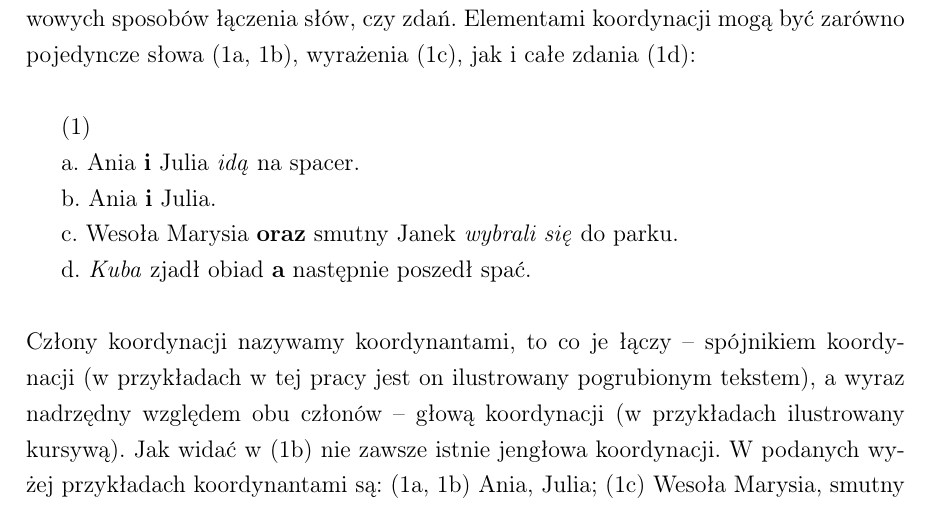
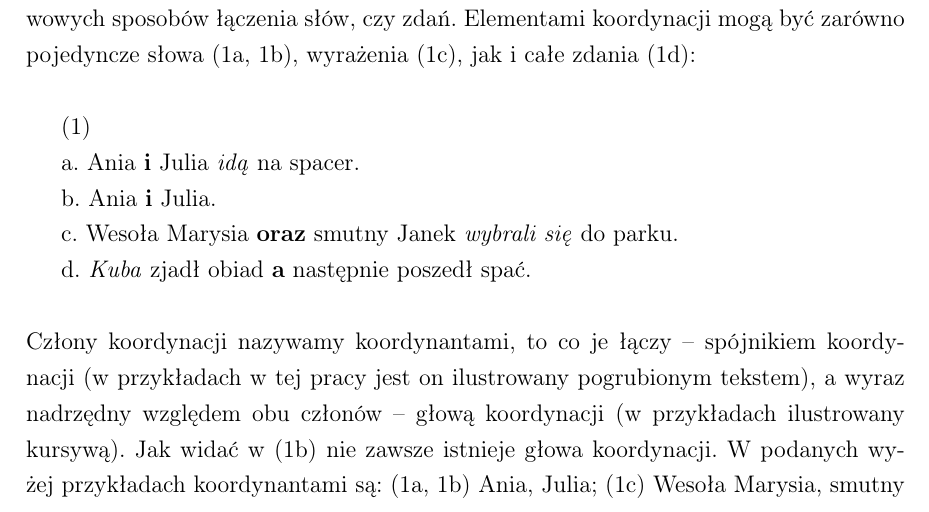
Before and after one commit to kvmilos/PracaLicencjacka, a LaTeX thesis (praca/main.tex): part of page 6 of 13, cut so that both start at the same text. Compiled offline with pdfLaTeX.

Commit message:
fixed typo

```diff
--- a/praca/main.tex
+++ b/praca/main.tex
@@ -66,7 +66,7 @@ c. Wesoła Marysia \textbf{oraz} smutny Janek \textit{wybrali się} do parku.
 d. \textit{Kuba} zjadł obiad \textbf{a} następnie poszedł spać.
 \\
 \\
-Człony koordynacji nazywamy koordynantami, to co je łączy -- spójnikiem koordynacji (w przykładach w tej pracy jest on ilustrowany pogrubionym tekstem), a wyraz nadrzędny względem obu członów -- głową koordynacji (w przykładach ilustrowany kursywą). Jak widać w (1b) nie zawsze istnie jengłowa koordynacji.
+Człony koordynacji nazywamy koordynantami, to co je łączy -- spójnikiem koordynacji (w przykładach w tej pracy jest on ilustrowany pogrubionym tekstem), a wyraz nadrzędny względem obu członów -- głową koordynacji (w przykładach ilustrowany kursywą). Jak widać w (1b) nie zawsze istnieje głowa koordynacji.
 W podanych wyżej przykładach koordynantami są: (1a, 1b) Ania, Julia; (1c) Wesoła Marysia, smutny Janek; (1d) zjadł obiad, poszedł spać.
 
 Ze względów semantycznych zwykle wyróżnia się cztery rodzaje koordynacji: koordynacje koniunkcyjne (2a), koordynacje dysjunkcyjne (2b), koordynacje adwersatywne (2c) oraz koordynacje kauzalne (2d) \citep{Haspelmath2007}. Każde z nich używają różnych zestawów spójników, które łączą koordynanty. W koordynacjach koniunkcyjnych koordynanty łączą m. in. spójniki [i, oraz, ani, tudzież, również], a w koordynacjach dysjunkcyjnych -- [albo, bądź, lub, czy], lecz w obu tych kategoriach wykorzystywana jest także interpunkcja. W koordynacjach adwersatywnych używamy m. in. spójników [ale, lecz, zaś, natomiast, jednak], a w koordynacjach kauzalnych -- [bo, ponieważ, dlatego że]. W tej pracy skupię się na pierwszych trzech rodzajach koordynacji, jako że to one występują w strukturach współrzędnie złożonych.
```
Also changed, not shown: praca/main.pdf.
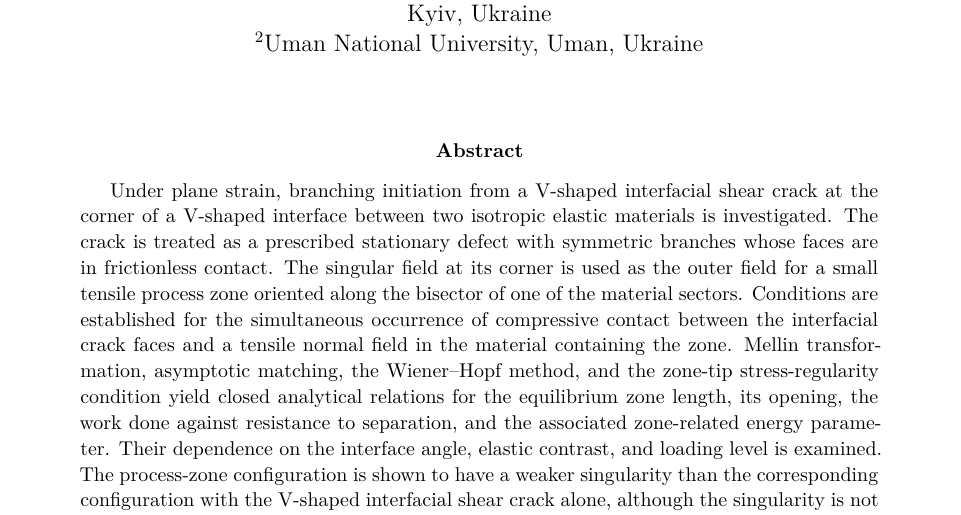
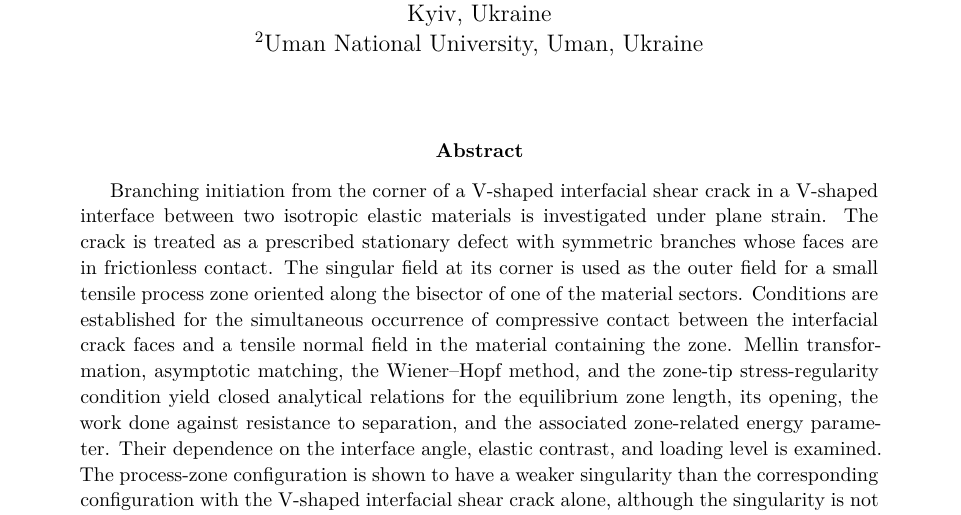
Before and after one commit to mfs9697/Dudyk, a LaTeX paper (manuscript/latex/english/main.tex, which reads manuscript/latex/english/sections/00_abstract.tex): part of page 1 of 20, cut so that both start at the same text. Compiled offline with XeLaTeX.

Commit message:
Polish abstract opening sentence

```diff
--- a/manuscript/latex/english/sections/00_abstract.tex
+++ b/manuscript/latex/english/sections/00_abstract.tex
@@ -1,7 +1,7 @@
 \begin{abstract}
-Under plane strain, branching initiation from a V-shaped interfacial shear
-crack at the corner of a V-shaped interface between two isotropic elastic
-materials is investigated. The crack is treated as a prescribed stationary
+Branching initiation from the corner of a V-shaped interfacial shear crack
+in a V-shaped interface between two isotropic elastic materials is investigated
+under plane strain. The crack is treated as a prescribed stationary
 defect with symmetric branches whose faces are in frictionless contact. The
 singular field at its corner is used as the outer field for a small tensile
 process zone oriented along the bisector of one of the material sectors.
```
━━━━
**What you need to do:** Filter the records above down to the lines containing "between".

**Answer below:**
-crack at the corner of a V-shaped interface between two isotropic elastic
+in a V-shaped interface between two isotropic elastic materials is investigated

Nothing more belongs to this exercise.